--- START ---

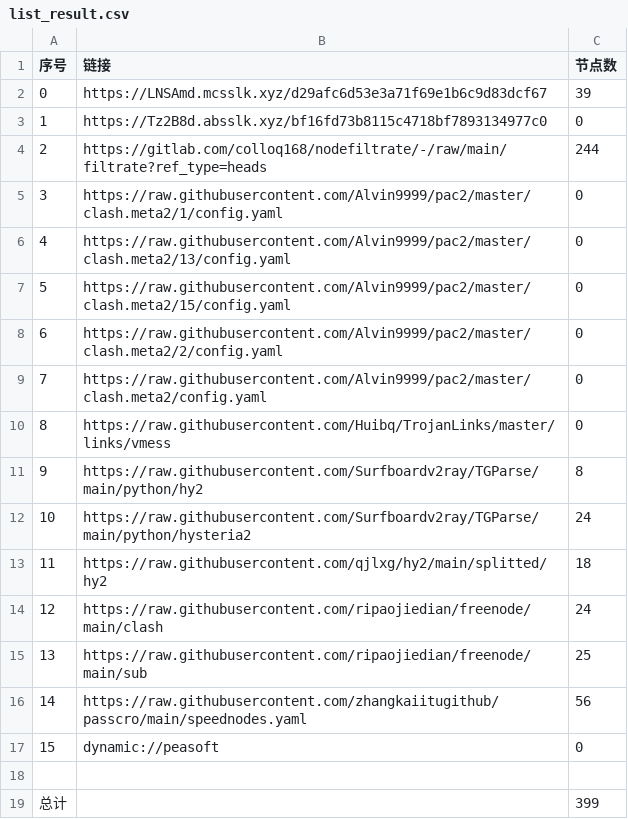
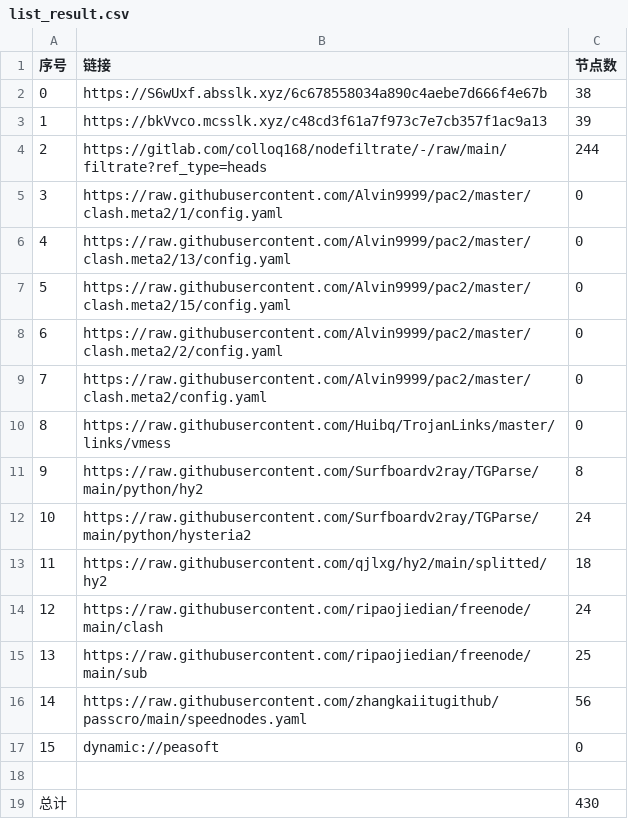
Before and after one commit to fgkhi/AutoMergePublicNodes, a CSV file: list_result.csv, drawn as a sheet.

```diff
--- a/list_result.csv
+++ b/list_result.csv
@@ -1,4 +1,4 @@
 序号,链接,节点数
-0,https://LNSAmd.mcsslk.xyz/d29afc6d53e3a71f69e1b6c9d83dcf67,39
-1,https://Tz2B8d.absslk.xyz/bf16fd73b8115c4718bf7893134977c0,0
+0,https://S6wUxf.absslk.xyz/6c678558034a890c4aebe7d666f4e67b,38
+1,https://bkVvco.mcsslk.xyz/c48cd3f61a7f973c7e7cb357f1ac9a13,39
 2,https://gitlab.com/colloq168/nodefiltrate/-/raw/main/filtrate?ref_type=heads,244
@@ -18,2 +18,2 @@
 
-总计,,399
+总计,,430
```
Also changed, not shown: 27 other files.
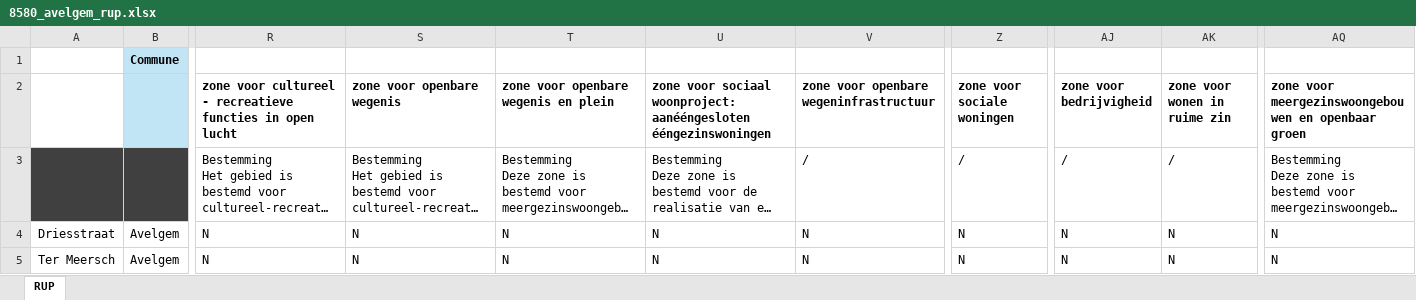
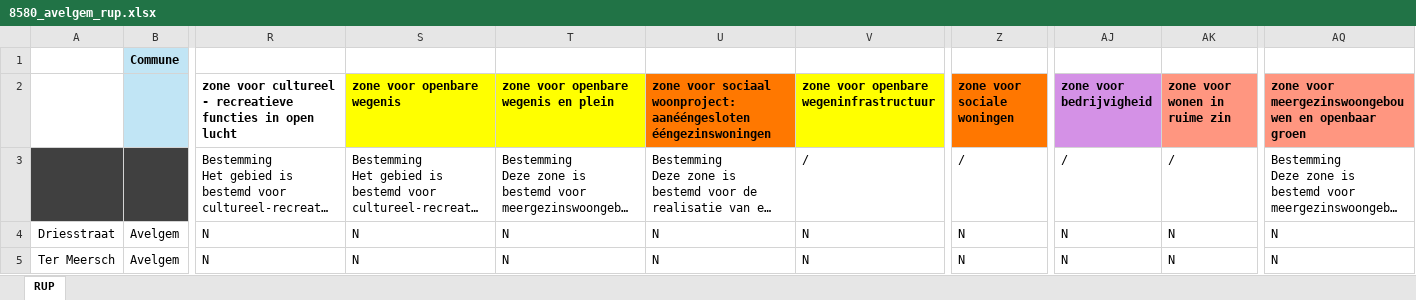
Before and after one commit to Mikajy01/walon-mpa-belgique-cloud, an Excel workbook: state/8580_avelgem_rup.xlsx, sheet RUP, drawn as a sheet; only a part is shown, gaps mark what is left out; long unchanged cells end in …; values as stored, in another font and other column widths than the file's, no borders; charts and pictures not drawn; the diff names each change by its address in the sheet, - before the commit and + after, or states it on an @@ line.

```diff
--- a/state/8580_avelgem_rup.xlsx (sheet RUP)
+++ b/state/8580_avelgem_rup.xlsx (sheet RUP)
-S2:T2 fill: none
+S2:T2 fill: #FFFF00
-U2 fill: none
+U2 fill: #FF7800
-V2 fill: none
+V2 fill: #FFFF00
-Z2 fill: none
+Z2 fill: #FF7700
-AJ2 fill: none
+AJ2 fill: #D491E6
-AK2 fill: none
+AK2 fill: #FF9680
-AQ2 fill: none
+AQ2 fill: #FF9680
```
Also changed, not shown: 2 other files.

--- END ---

> **What you need to do**
With the images left out, set down every entry exactly.

> **Exercise answer**
Before and after one commit to fgkhi/AutoMergePublicNodes, a CSV file: list_result.csv, drawn as a sheet.

```diff
--- a/list_result.csv
+++ b/list_result.csv
@@ -1,4 +1,4 @@
 序号,链接,节点数
-0,https://LNSAmd.mcsslk.xyz/d29afc6d53e3a71f69e1b6c9d83dcf67,39
-1,https://Tz2B8d.absslk.xyz/bf16fd73b8115c4718bf7893134977c0,0
+0,https://S6wUxf.absslk.xyz/6c678558034a890c4aebe7d666f4e67b,38
+1,https://bkVvco.mcsslk.xyz/c48cd3f61a7f973c7e7cb357f1ac9a13,39
 2,https://gitlab.com/colloq168/nodefiltrate/-/raw/main/filtrate?ref_type=heads,244
@@ -18,2 +18,2 @@
 
-总计,,399
+总计,,430
```
Also changed, not shown: 27 other files.
Before and after one commit to Mikajy01/walon-mpa-belgique-cloud, an Excel workbook: state/8580_avelgem_rup.xlsx, sheet RUP, drawn as a sheet; only a part is shown, gaps mark what is left out; long unchanged cells end in …; values as stored, in another font and other column widths than the file's, no borders; charts and pictures not drawn; the diff names each change by its address in the sheet, - before the commit and + after, or states it on an @@ line.

```diff
--- a/state/8580_avelgem_rup.xlsx (sheet RUP)
+++ b/state/8580_avelgem_rup.xlsx (sheet RUP)
-S2:T2 fill: none
+S2:T2 fill: #FFFF00
-U2 fill: none
+U2 fill: #FF7800
-V2 fill: none
+V2 fill: #FFFF00
-Z2 fill: none
+Z2 fill: #FF7700
-AJ2 fill: none
+AJ2 fill: #D491E6
-AK2 fill: none
+AK2 fill: #FF9680
-AQ2 fill: none
+AQ2 fill: #FF9680
```
Also changed, not shown: 2 other files.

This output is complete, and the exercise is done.